MINISTER OF HOME AFFAIRS
COMMISSIONER GENERAL OF POLICE
THE OFFICER IN-CHARGE VEHICLE THEFT SQUAD
HIGH COURT OF ZIMBABWE
HARARE, 24 July, 2019 and 4 September, 2019
F. Nyamayaro, for the applicant
D Chihuta, for the 2nd & 3rd respondents
CHITAPI J: In this application the applicant has applied to the court for an order in terms of his draft order which reads as follows:
IT IS HEREBY ORDERED THAT
- The respondents are hereby ordered to release the Toyota vehicle GD6 2.8 Station Wagon; white in colour South African Registration No. FJ76YRGP to the applicant within 7 days of service of this order.
- Respondents to pay costs of this application at the rate of attorney to client.
The second and third respondents oppose the relief sought. The second respondent adopted the grounds of opposition as set out by the third respondent who is the officer in charge of the police unit dealing with the case. The first respondent has not opposed the application.
The background to the application is as follows. On some date between 1st and 13th November, 2018 police officers from Criminal Investigation Department (CID) Vehicle Theft Squad seized and took possession of the vehicle in issue from the applicant’s house 9341 Rosedeane Road, Ashdown Park, Harare where it was parked. The police officers alleged verbally to the applicant that the motor vehicle was reported stolen in South Africa. The applicant averred that he sought from the police, clearer details of the alleged theft of the vehicle including by writing a follow up letter on 13 November, 2018 but that the third respondent under whose charge the vehicle is held did not respond to the letter. A copy of the letter referred to was attached to the applicant’s founding affidavit as annexure D. It was indeed received by or on behalf of the third respondent to whom it was addressed on 13 November, 2018, the same day that it was written.
The applicant stated in his founding affidavit that he bought the vehicle from one Charles Kwarambo on 1 November, 2018 for USD$22 000.00. He attached copies of the agreement of sale which he allegedly executed with the purchaser as annexure A, the South African registration book for the vehicle as annexure B and the Seller’s Zimbabwe passport details as annexure C. The applicant averred that, after the sale he parked the vehicle at his house pending clearing it for importation formalities and payment of any duties chargeable by the Zimbabwe Revenue Authority – (ZIMRA). The vehicle had been allowed into Zimbabwe by ZIMRA on a temporary import permit and entered the country legally.

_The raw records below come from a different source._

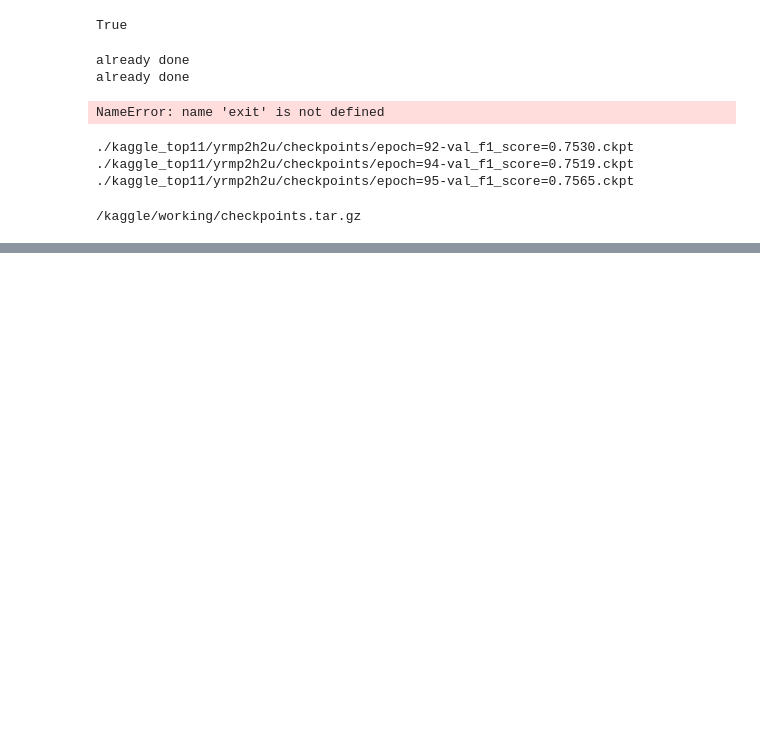
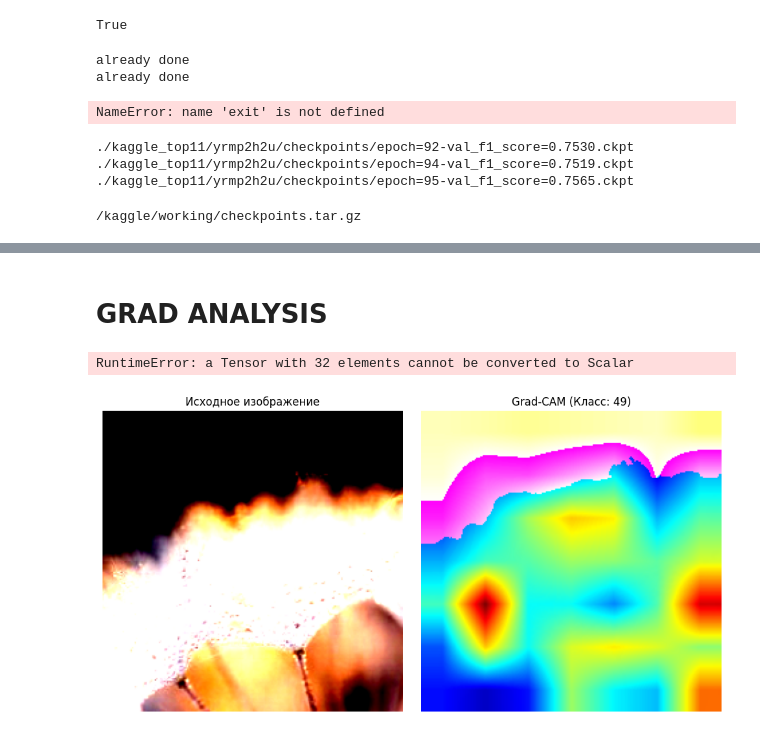
Before and after one commit to alexmak123/kaggle-CV-best11, a Jupyter notebook: flowers_tpu/advanced_with_libs.ipynb, the cells around one changed output, grey strips where cells are left out. Cells and saved outputs as stored; diff of their text form; code cells hidden in the pictures; blank space fills up the shorter version.

Commit message:
[final] add grad analysis [val f1-score=0.75]

```diff
--- a/flowers_tpu/advanced_with_libs.ipynb
+++ b/flowers_tpu/advanced_with_libs.ipynb
@@ -485,7 +485,9 @@ already done
 already done
 NameError: name 'exit' is not defined
 # %%
-best_model_path = "./kaggle_top11/yrmp2h2u/checkpoints/epoch=95-val_f1_score=0.7565.ckpt"
+best_model_path = (
+    "/kaggle/input/res50_f1score0.75/pytorch/default/1/epoch95-val_f1_score0.7565.ckpt"
+)
 
 model = LitModel.load_from_checkpoint(best_model_path)
 model.eval()
@@ -560,0 +624,47 @@ test_preds_df.to_csv(f"{output_filename}advanced_solution.csv", index=False)
+# %% [markdown]
+# **GRAD ANALYSIS**
+# %%
+import random
+
+from pytorch_grad_cam import XGradCAM
+from pytorch_grad_cam.utils.image import show_cam_on_image
+from pytorch_grad_cam.utils.model_targets import ClassifierOutputTarget
+
+
+random_idx = random.randint(0, len(test_dataset) - 1)
+image, _ = test_dataset[random_idx]
+
+target_layer = model.encoder.model.layer4[-1]  # get last conv block od resnet50
+grad_cam = XGradCAM(model=model, target_layers=[target_layer])
+
+output = model(image.unsqueeze(0))  # add batch_size=1 dimension
+predicted_class = torch.argmax(output, dim=1).item()
+
+targets = [ClassifierOutputTarget(predicted_class)]
+grayscale_cam = grad_cam(input_tensor=image.unsqueeze(0), targets=targets)
+
+grayscale_cam = grayscale_cam.squeeze(0)  # reduce batch_size=1 dimension
+# %% [output]
+RuntimeError: a Tensor with 32 elements cannot be converted to Scalar
+# %%
+import matplotlib.pyplot as plt
+
+
+img_np = torch.from_numpy(image.numpy().astype(np.float32) / 255.0).permute(1, 2, 0).numpy()
+visualization = show_cam_on_image(img_np, grayscale_cam, use_rgb=True)
+
+plt.figure(figsize=(10, 5))
+plt.subplot(1, 2, 1)
+plt.imshow(img_np * 255)
+plt.title("Исходное изображение")
+plt.axis("off")
+
+plt.subplot(1, 2, 2)
+plt.imshow(visualization)
+plt.title(f"Grad-CAM (Класс: {predicted_class})")
+plt.axis("off")
+
+plt.tight_layout()
+plt.show()
+# %% [output]
+[figure, added]
```
Also changed, not shown: parts of 7 cells of this notebook.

The third respondent did not deny that the applicant bought the vehicle as alleged by the applicant. In answer to paragraph 9 of the applicant’s affidavit in which the applicant had alleged that the supposed report of theft was made to the police well after the applicant had already bought the vehicle, the third respondent stated:
“Ad para 9
7.1 This is denied. Whilst it is true that the applicant bought the vehicle on 1 November, 2018, it is not true that there is a long period that expired between the time that the motor vehicle was imported into Zimbabwe and the date it was reported stolen in South Africa.
7.2. It is important to set the record straight by showing that the motor vehicle was imported into Zimbabwe on the 29th of October, 2018 and reported stolen in South Africa on 4th of November, 2018 at Kempton Park Police Station. See the annexed Temporal Import Permit (TIP) and Statement by the South African Complainant, one Donnay-Reze Landman which statement was recorded here in Zimbabwe on the 28th of November, 2018 attached hereto as Annexures “A” and “B” respectively.
7.3. The applicant cannot therefore say the vehicle was reported stolen way after it had been imported into Zimbabwe. The truth according to the above referred to South African complainant is that the vehicle was reported (sic) after a period of only five (5) days from the date of its importation.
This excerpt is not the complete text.